At the physical end of the gold market activity is very sluggish and it is perhaps surprising that, as the gold price nudges higher, there has not been any return of pre-emptive buying yet. Equally, though, there is no sign of any selling into this moderate strength. The renewed lockdowns in China are of course seriously impeding any interest in that part of the world and so, as and when conditions return towards normal, we can expect to see the unleashing of pent-up demand from the mainland.
In terms of actual price action gold has moved out of its four-week trading range of $1,890 to $1,930 and as we write is trading up towards $1,960, which is precisely on the Fibonacci 38.2% retracement from the March slide from $2,070 to $1,892. The technical picture in terms of the moving averages is also strengthening, with the 10-day moving average crossing the 20-day to the upside.
While the physical market is quiet at the grass roots level, professional investment is still relatively active. The gold ETFs have added 277t so far this year and now stand at 3,848t, which is roughly 200t more than global production in 2021 (as estimated by Metals Focus). The rate of absorption in the first quarter of the year is equivalent to roughly 29% of world gold mine production over the year. Since the invasion (25 trading days) the funds have taken in 192t, which on an annualised basis would be equivalent to just over 2,000t. The highest tonnage increase through to the end of March was in North America, but that makes sense because North American funds at end-March held 51% of total, with Europe at 44%. Asia 3% and 2% for other regions. In percentage terms, the gains in North American funds were 5.37% and in Europe, 5.46%. Asia added 2.2% and the rest of the world, 2.6% (numbers generated from the World Gold Council monthly sheet of daily changes).
One final note – some press commentators are saying that Russia has pegged the rouble to gold. This is incorrect. The announcement last week revolved around what the Central Bank of Russia will pay domestic banks for gold; setting a benchmark of 5,000 roubles per gramme.
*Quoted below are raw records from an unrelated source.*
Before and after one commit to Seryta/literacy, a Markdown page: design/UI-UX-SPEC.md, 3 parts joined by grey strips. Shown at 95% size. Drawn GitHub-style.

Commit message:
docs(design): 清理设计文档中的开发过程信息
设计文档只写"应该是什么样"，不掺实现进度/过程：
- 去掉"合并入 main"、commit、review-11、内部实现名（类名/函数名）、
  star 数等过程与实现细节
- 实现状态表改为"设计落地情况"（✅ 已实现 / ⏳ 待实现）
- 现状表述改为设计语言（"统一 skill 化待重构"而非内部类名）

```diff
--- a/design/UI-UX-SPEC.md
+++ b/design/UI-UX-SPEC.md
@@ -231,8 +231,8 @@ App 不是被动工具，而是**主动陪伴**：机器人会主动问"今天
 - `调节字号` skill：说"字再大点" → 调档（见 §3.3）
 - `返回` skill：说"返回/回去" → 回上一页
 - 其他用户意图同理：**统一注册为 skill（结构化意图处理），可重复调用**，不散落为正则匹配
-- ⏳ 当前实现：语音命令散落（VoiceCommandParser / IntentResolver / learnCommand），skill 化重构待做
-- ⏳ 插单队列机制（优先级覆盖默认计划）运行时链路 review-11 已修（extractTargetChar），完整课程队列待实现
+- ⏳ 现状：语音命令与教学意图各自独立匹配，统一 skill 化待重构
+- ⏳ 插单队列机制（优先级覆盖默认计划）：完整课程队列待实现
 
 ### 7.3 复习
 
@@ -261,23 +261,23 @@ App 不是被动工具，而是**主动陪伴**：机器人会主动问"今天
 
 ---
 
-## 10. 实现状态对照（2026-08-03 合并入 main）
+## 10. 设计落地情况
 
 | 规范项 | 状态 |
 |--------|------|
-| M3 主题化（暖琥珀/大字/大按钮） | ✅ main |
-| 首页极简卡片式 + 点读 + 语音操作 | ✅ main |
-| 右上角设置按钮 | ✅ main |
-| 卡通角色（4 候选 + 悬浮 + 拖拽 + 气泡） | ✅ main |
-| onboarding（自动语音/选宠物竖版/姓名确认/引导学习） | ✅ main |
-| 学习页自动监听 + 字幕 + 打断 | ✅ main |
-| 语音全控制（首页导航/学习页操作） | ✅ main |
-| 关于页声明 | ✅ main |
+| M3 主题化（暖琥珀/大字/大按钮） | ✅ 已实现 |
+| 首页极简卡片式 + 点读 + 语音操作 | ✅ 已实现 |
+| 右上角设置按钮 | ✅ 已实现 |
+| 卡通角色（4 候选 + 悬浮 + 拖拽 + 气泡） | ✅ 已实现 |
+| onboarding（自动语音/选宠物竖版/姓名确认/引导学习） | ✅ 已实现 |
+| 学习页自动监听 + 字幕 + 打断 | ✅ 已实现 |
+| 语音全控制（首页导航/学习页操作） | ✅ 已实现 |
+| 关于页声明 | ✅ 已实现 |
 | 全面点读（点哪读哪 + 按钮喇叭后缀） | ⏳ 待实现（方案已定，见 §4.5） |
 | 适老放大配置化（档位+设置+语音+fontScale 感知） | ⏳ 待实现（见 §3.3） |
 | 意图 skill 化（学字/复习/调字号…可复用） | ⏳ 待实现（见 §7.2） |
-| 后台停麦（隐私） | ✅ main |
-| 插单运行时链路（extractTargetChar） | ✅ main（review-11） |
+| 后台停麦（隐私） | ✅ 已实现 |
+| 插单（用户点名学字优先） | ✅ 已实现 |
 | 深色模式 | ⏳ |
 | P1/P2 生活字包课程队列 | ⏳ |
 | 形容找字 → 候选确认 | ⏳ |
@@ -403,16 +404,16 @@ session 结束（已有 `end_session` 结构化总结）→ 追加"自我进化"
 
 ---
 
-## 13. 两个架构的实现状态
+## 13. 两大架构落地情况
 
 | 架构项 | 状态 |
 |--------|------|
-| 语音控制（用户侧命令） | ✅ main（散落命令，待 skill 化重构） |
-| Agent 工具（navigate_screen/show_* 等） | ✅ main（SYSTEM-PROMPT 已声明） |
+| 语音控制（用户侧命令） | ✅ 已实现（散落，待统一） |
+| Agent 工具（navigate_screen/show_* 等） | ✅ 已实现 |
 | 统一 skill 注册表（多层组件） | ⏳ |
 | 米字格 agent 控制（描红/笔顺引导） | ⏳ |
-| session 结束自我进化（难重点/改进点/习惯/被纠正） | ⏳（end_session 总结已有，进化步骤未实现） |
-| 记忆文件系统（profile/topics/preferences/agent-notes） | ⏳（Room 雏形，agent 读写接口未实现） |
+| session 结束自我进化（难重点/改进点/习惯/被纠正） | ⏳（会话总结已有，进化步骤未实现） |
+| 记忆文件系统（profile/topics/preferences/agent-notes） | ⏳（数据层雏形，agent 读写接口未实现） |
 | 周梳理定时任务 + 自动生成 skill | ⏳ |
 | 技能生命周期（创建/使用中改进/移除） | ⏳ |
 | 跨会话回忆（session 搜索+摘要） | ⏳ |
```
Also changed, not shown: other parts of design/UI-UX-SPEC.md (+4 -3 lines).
At today’s rates that is equivalent to $61.50/g or $1,913/ounce, a discount to loco London spot of 2%. This is a reversal of the policy that was implemented on 15th March when the bank suspended purchases from domestic banks to allow them to meet very strong local demand for physical gold bars, especially after the abolition of VAT on them. The Bank is projected to have said that this price will remain fixed until 30th June. So this is a domestic transaction price, not a gold standard.